Five things you can do today to level-up your brand's social media strategy

Coming up with, implementing and managing a social media strategy is hard work; much harder work than many people think it’s going to be before they’re actually tasked with taking it on. If you’re the one who’s spent countless hours devising a strategy, crafting content, scheduling posts, growing your community and trying to think of clever things to say on Twitter every day, you probably feel a bit peeved when your posts get little more than a handful of likes.

With ROI being the name of the game, those numbers mean everything, and you’re probably quite keen on the idea of a few quick fixes that can help add a few digits - possibly even a few 0s - onto them.

There’s a lot to be said for changing tack and hitting refresh. These five steps (which, incidentally, are super-easy to implement) should be your first port of call.

1. Do less of it.
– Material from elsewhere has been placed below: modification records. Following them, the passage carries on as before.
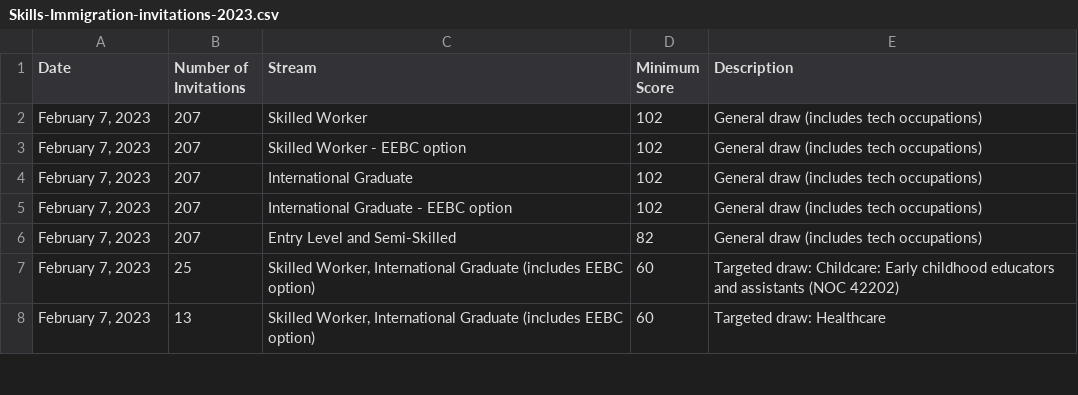
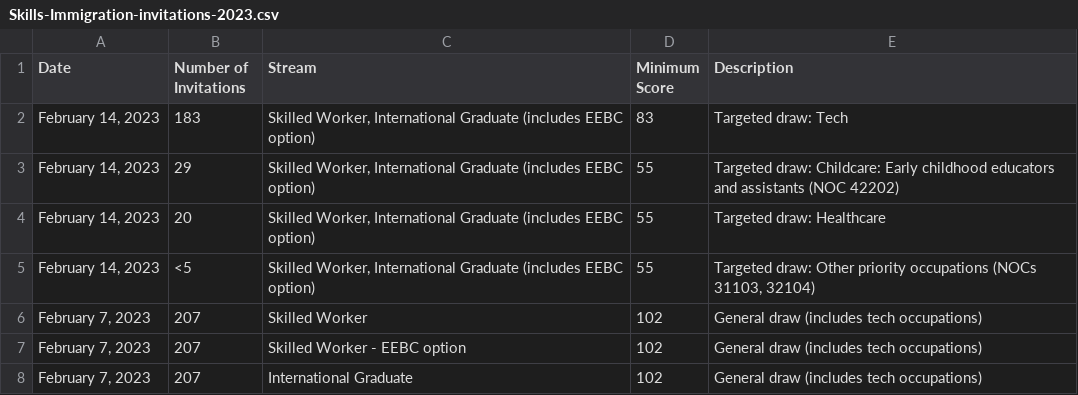
Before and after one commit to fcg/vac, a CSV file: _feeds/_british/Skills-Immigration-invitations-2023.csv, drawn as a sheet; only a part is shown; the shorter side is filled out with more unchanged rows; the diff names each change by its address in the sheet, - before the commit and + after, or states it on an @@ line.

```diff
--- a/_feeds/_british/Skills-Immigration-invitations-2023.csv
+++ b/_feeds/_british/Skills-Immigration-invitations-2023.csv
+row 2: February 14, 2023 | 183 | Skilled Worker, International Graduate (includes EEBC option) | 83 | Targeted draw: Tech
+row 3: February 14, 2023 | 29 | Skilled Worker, International Graduate (includes EEBC option) | 55 | Targeted draw: Childcare: Early childhood educators and assistants (NOC 42202)
+row 4: February 14, 2023 | 20 | Skilled Worker, International Graduate (includes EEBC option) | 55 | Targeted draw: Healthcare
+row 5: February 14, 2023 | <5 | Skilled Worker, International Graduate (includes EEBC option) | 55 | Targeted draw: Other priority occupations (NOCs 31103, 32104)
```
Also changed, not shown: 12 other files.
Yep. The first thing you can do to do social media better is do less of it. When businesses decide they want to “do social”, there’s a tendency to feel like they should be posting every single day on every single platform. The result? A convoluted content strategy, a community management nightmare, and a lot of wasted resource.
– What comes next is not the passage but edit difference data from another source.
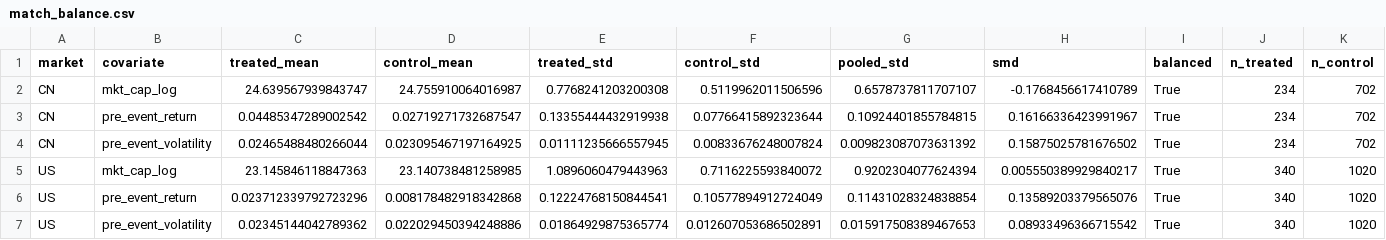
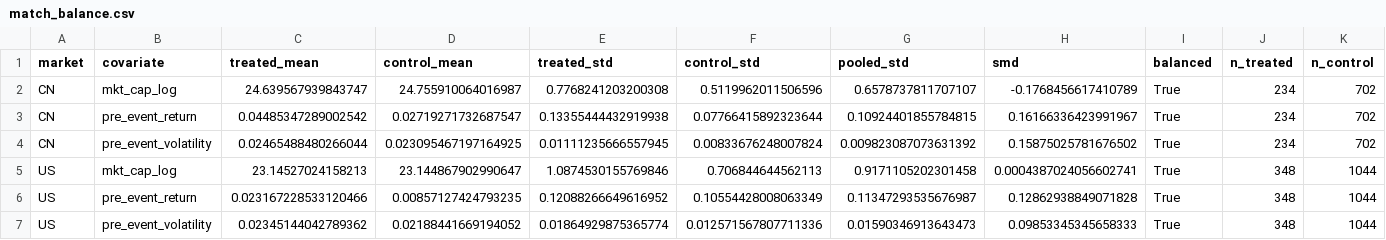
Before and after one commit to Leonard-Don/index-inclusion-research, a CSV file: results/real_regressions/match_balance.csv, drawn as a sheet.

```diff
--- a/results/real_regressions/match_balance.csv
+++ b/results/real_regressions/match_balance.csv
@@ -4,4 +4,4 @@ CN,pre_event_return,0.04485347289002542,0.02719271732687547,0.13355444432919938,
 CN,pre_event_volatility,0.02465488480266044,0.023095467197164925,0.01111235666557945,0.00833676248007824,0.009823087073631392,0.15875025781676502,True,234,702
-US,mkt_cap_log,23.145846118847363,23.140738481258985,1.0896060479443963,0.7116225593840072,0.9202304077624394,0.005550389929840217,True,340,1020
-US,pre_event_return,0.023712339792723296,0.008178482918342868,0.12224768150844541,0.10577894912724049,0.11431028324838854,0.13589203379565076,True,340,1020
-US,pre_event_volatility,0.02345144042789362,0.022029450394248886,0.01864929875365774,0.012607053686502891,0.015917508389467653,0.08933496366715542,True,340,1020
+US,mkt_cap_log,23.14527024158213,23.144867902990647,1.0874530155769846,0.706844644562113,0.9171105202301458,0.0004387024056602741,True,348,1044
+US,pre_event_return,0.023167228533120466,0.00857127424793235,0.12088266649616952,0.10554428008063349,0.11347293535676987,0.12862938849071828,True,348,1044
+US,pre_event_volatility,0.02345144042789362,0.02188441669194052,0.01864929875365774,0.012571567807711336,0.01590346913643473,0.09853345345658333,True,348,1044
```
Also changed, not shown: results/real_regressions/match_diagnostics.csv, results/real_regressions/match_robustness_balance.csv, 37 other files.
Think about your target audience, your subject matter and your objectives for social, and use that to decide where your content should live.

If you’re a design agency looking to show off your work and attract new talent, Instagram - home of the inspirational aesthetic - is going to be great for you, but Twitter - the ephemeral, news-oriented chatroom of the social media world - isn’t.

On the flipside, if you’re a tech recruiter hoping to show off your industry knowledge and push people to your jobs board, Twitter’s fast-moving click-ableness is a natural home for that conversation.

2. Don’t wait for people to come to you

Being on a channel and posting content with the expectation that an audience will materialise around your virtual ankles is the equivalent of opening a restaurant in the middle of a forest and not telling anyone about it. Don’t be vain about your follower/following ratio, nobody’s looking at how many people you follow. Follow anyone and everyone who’s relevant to your business, have conversations with them, and use hashtags to make yourself ‘discoverable’ (but be wary - over-zealous hashtagging can actually turn people off). If you have a piece of content you think someone might be interested in, direct it at them. The worst outcome is that they notice you.

3. Anthropomorphise your brand

You’ve probably got a ‘style guide’ and a ‘tone of voice’ deck knocking around somewhere - use them. There’s nothing worse than the ‘generic brand tone of voice’ that swamps social media (“Team drinks! #FridayFeeling”), so take a few hours to workshop your brand personality and turn it into something tangible. If it were a celebrity, who would it be most like? How might it say ‘hello’ in the morning? What type of guest would it be at a wedding? Does it use slang? If so, which specific words? How about emojis? Create a checklist and run all your copy through it from now on.

4. Spend some cash

If you’ve been a commitment-phobe about promoting your content, now’s the time to take the leap. Particularly on Facebook, organic - that is, unpromoted - reach is nearing extinction (dropping by as much as 52% in 2016), meaning posting content without sponsoring it is a big waste of everyone’s time.

As little as £10 behind a post will not only boost your visibility, but unlock a whole plethora of targeting options and post formats. Try creating one post a month specifically for being boosted, with an objective (such as clicks to website, or gaining new followers who work in Derby) in mind.

5. Create some templates

Investing in some up-front time to create templatable content formats will save you heaps of time twiddling your thumbs trying to think of new ideas each month. Once you’ve got your format (“Tech tip of the week”?), have a designer create a graphic template to go with it, so it’s easy to swap in new copy and photography each time you use it. One small tip: stay away from motivational quotes against sunsets. There’s enough of that on social media as it is.

Got something to add to this list, or want to tell us how you got on with these tips? Hit us up on Twitter.